# TASK GOAL
Among the following entries, say how many lines contain the word "file"; the answer is a number and nothing else.

***** AVAILABLE DATA *****

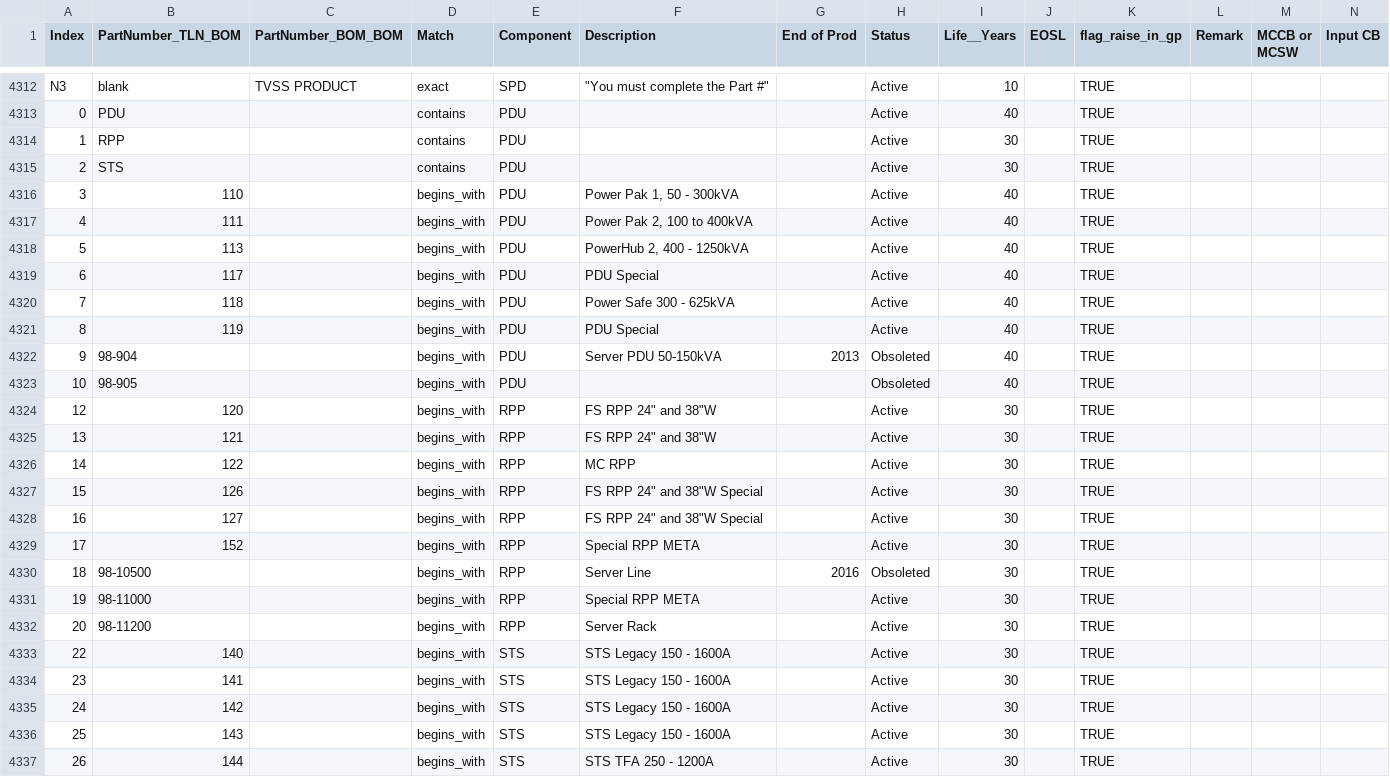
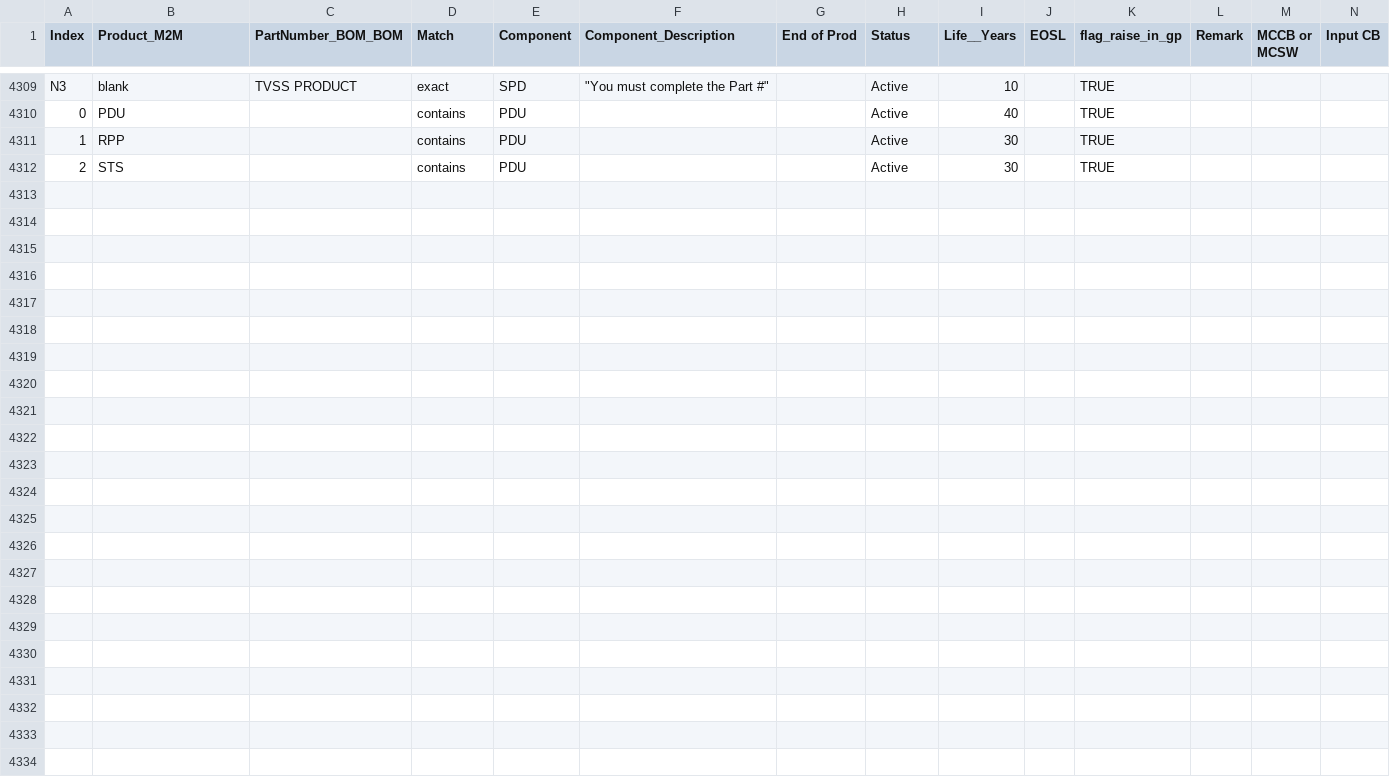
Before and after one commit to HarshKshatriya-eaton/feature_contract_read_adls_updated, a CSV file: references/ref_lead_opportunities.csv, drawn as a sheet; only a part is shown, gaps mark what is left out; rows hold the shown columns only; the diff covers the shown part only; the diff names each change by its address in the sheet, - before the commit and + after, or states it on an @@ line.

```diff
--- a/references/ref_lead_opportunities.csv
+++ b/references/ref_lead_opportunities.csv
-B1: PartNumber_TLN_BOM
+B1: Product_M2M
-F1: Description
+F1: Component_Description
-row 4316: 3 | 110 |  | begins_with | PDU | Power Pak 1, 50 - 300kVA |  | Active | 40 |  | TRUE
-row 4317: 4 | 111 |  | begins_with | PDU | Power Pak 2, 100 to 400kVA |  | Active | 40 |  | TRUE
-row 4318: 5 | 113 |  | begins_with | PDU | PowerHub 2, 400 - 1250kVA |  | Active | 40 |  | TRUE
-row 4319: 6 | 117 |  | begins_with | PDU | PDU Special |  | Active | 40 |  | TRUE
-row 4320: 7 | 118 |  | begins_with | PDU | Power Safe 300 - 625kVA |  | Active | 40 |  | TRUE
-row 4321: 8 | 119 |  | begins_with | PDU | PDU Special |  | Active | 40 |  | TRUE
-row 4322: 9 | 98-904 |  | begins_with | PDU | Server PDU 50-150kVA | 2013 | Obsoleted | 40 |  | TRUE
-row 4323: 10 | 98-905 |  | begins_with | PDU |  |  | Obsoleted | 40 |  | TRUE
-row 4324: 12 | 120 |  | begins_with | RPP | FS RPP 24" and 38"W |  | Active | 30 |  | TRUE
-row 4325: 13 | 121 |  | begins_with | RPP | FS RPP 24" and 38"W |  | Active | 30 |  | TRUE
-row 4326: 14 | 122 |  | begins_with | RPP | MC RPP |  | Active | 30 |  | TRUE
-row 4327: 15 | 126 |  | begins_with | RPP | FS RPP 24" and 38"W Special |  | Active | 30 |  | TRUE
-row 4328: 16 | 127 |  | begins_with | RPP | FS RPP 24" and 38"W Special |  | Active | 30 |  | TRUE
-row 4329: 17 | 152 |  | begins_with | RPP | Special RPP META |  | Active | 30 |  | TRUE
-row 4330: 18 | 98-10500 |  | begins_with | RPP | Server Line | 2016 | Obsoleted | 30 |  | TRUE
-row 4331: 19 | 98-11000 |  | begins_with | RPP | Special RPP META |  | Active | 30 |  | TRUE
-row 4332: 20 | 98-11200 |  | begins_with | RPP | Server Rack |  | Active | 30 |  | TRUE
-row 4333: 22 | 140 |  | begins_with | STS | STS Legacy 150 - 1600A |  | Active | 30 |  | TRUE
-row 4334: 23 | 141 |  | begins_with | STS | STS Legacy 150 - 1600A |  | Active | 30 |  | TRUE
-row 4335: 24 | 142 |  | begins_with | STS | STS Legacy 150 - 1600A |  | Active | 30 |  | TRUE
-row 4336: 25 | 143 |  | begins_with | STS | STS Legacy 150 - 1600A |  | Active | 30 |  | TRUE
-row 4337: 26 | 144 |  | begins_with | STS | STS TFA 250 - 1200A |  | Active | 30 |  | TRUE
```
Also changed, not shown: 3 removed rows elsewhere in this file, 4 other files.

*****

# REPLY TO THE TASK
2